Homeowner Spotlights

Homeowner Spotlight: The Lees

BATON ROUGE, La. – As a former state employee, retiree Don Lee has an insider’s perspective on government run programs.

“Restore Louisiana is a well-run program,” he says. “They did more than I expected they would in a short amount of time.”

The Lees’ Baton Rouge home received 18 inches of water in the August 2016 flood. Once the water receded, Don and his wife, Marie, acted quickly to get their home habitable.

“Four days after it flooded we were able to get everything out, including floors and sheetrock,” he says. “We had it completely dried out in about eight days.”

Lee says he and his wife were fortunate to have friends, family and some contractors who helped with the work necessary to move back in.

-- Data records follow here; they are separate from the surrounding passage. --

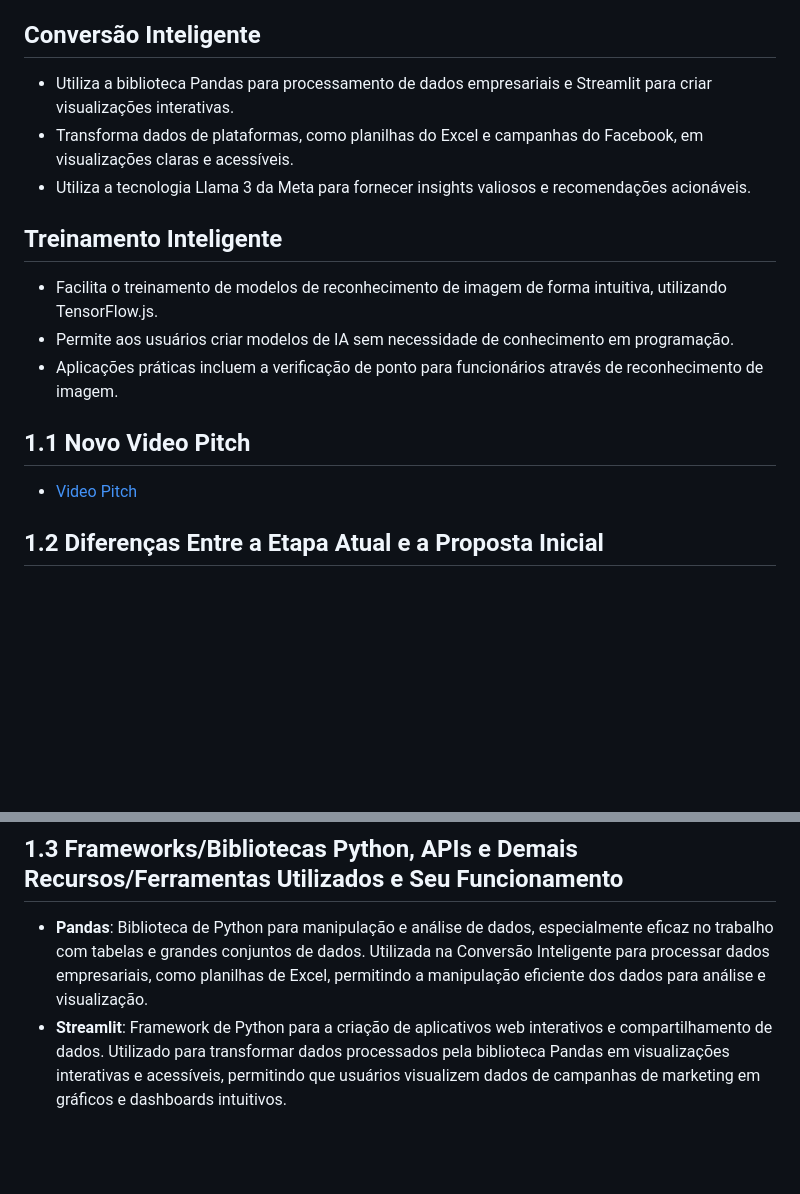
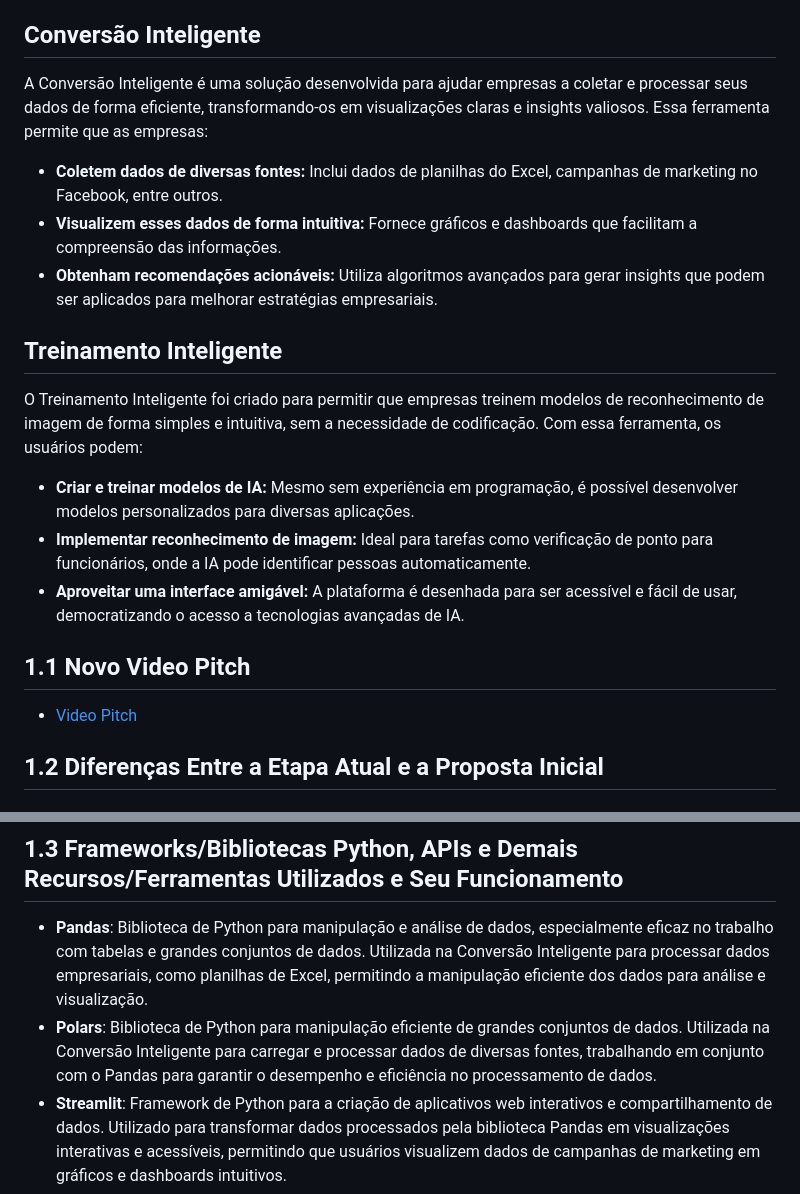
Before and after one commit to LuccaRaphael/Sprint-I.A, a Markdown page: Readme.md, 2 parts joined by grey strips. Rendered like a GitHub page; blank space fills up the shorter version.

Commit message:
Update: README

```diff
--- a/Readme.md
+++ b/Readme.md
@@ -4,20 +4,22 @@ A LeadTech desenvolveu a **Inteligente**, uma suíte de serviços de Inteligênc
 
 ## Conversão Inteligente
 
-- Utiliza a biblioteca Pandas para processamento de dados empresariais e Streamlit para criar visualizações interativas.
-- Transforma dados de plataformas, como planilhas do Excel e campanhas do Facebook, em visualizações claras e acessíveis.
-- Utiliza a tecnologia Llama 3 da Meta para fornecer insights valiosos e recomendações acionáveis.
+A Conversão Inteligente é uma solução desenvolvida para ajudar empresas a coletar e processar seus dados de forma eficiente, transformando-os em visualizações claras e insights valiosos. Essa ferramenta permite que as empresas:
+
+- **Coletem dados de diversas fontes:** Inclui dados de planilhas do Excel, campanhas de marketing no Facebook, entre outros.
+- **Visualizem esses dados de forma intuitiva:** Fornece gráficos e dashboards que facilitam a compreensão das informações.
+- **Obtenham recomendações acionáveis:** Utiliza algoritmos avançados para gerar insights que podem ser aplicados para melhorar estratégias empresariais.
 
 ## Treinamento Inteligente
 
-- Facilita o treinamento de modelos de reconhecimento de imagem de forma intuitiva, utilizando TensorFlow.js.
-- Permite aos usuários criar modelos de IA sem necessidade de conhecimento em programação.
-- Aplicações práticas incluem a verificação de ponto para funcionários através de reconhecimento de imagem.
+O Treinamento Inteligente foi criado para permitir que empresas treinem modelos de reconhecimento de imagem de forma simples e intuitiva, sem a necessidade de codificação. Com essa ferramenta, os usuários podem:
 
+- **Criar e treinar modelos de IA:** Mesmo sem experiência em programação, é possível desenvolver modelos personalizados para diversas aplicações.
+- **Implementar reconhecimento de imagem:** Ideal para tarefas como verificação de ponto para funcionários, onde a IA pode identificar pessoas automaticamente.
+- **Aproveitar uma interface amigável:** A plataforma é desenhada para ser acessível e fácil de usar, democratizando o acesso a tecnologias avançadas de IA.
 
 ## 1.1 Novo Video Pitch
 - [Video Pitch](https://youtu.be/zFzJcCEPr0M)
-
 
 ## 1.2 Diferenças Entre a Etapa Atual e a Proposta Inicial
 
@@ -44,6 +46,7 @@ A LeadTech desenvolveu a **Inteligente**, uma suíte de serviços de Inteligênc
 ## 1.3 Frameworks/Bibliotecas Python, APIs e Demais Recursos/Ferramentas Utilizados e Seu Funcionamento
 
 - **Pandas**: Biblioteca de Python para manipulação e análise de dados, especialmente eficaz no trabalho com tabelas e grandes conjuntos de dados. Utilizada na Conversão Inteligente para processar dados empresariais, como planilhas de Excel, permitindo a manipulação eficiente dos dados para análise e visualização.
+- **Polars**: Biblioteca de Python para manipulação eficiente de grandes conjuntos de dados. Utilizada na Conversão Inteligente para carregar e processar dados de diversas fontes, trabalhando em conjunto com o Pandas para garantir o desempenho e eficiência no processamento de dados.
 - **Streamlit**: Framework de Python para a criação de aplicativos web interativos e compartilhamento de dados. Utilizado para transformar dados processados pela biblioteca Pandas em visualizações interativas e acessíveis, permitindo que usuários visualizem dados de campanhas de marketing em gráficos e dashboards intuitivos.
 - **Llama 3 (Meta)**: Tecnologia de IA da Meta para fornecer insights e recomendações baseados em dados processados. Analisa os dados visualizados e gera insights valiosos, como recomendações para otimização de campanhas e ações para melhorar o desempenho de marketing.
 - **TensorFlow.js**: Biblioteca de JavaScript para treinamento e deployment de modelos de aprendizado de máquina no navegador. Utilizada no Treinamento Inteligente, permite aos usuários criar e treinar modelos de reconhecimento de imagem de forma intuitiva, facilitando a criação de modelos de IA sem necessidade de conhecimento técnico profundo.
```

Lee learned about the Restore Louisiana Homeowner Assistance Program from TV and radio advertising. He and his wife chose reimbursement through the program because they had completed the bulk of their home repairs.

“My daughter took care of all the paperwork online for us,” he said. “Within a couple of weeks, two people from Restore Louisiana came out and looked at my home. In just a short period of time, we were approved.”

Lee encourages others to find out more about Restore Louisiana. “They are very professional, and I was pleased with our experience.”

Homeowner Spotlight: Lillie Gumm

BATON ROUGE, LA (WAFB) – A Baton Rouge homeowner is one step closer to closure almost a year after the historic 2016 flood.

Lillie Gumm invited Governor John Bel Edwards and First Lady Donna Edwards to tour her Park Forest home Monday afternoon and see the progress made by the Restore Louisiana program, which she says is almost 90 percent complete.

Gumm is one of the first people to sign up with the program and her home is the third one to be completed through the service.

“I mean, just in about three weeks, my house has been completely turned around and the whole process took about three months from start to finish,” said Gumm.

Gumm went with the state-managed option of the program, meaning just about everything from the walls to the counter tops and the cabinets were all done by state-hired contractors. She says it is the best decision she’s ever made. “They were so compassionate, it brought tears to my eyes because they were sensitive to what I had gone through,” said Gumm.

As the anniversary of the historic flood approaches, the governor admits he is not satisfied with the speed of the effort, but wants critics to know they are working hard.

“There’s a lot of things that we can do better. I can do a better job. People who work for me can do a better job and the federal bureaucracy can be re-examined and streamlined as well,” said Edwards.

While Gumm is a success story, there are still many people out there who have not filled out the survey. It’s something Edwards and Gumm say needs to change now.

“We’ve had about 37,000 people take surveys, but we know that there are thousands more who need to and that starts the process which will determine your eligibility,” said Edwards.

“Please sign up without delay,” Gumm added. “Sign up right away.”

Crews still have to complete a few more days worth of work before they are done, but Gumm says she’s 100 percent satisfied with what they have already finished.

Homeowner Spotlight: The Shelmires

BATON ROUGE, La. — Alfred Shelmire has lived on the same street in the Brownsfield community of East Baton Rouge Parish for 23 years.

“It’s not as quiet as when I first moved in,” he says. “Mine was one of the first homes here. There have been a lot more built since then.”

The Shelmires’ home is the first on their street to be renovated through the Restore Louisiana Homeowner Assistance Program after more than three feet of water inundated their home during the 2016 August flood. “Restore Louisiana is a great program that relieved the financial burden of rebuilding our home,” he says. “Even though we lost some material possessions, our faith in God remains strong.”

“Everybody with the Restore Louisiana program has been very nice,” says Charlene Shelmire, Alfred’s wife. “The paperwork process was easy and efficient – the survey, application for assistance and the caseworker pre-reconstruction interview.”

Mrs. Shelmire says neighbors kept tabs on the renovations, often peeking in on the progress.

The Shelmires opted for state-managed construction solution. They finalized their award amount on June 28. Installation of their new appliances, countertops, carpeting and more was completed by mid- July.

Mr. Shelmire says there are still other homes on his street that need to be restored, and he’s glad to be one of the first to be served by Restore Louisiana.

“We would like to first thank God for carrying us through this tough experience, Gov. John Bel Edwards, the Restore Louisiana Program and the construction companies who collaborated on this project to help flood victims get back in their homes,” says Shelmire.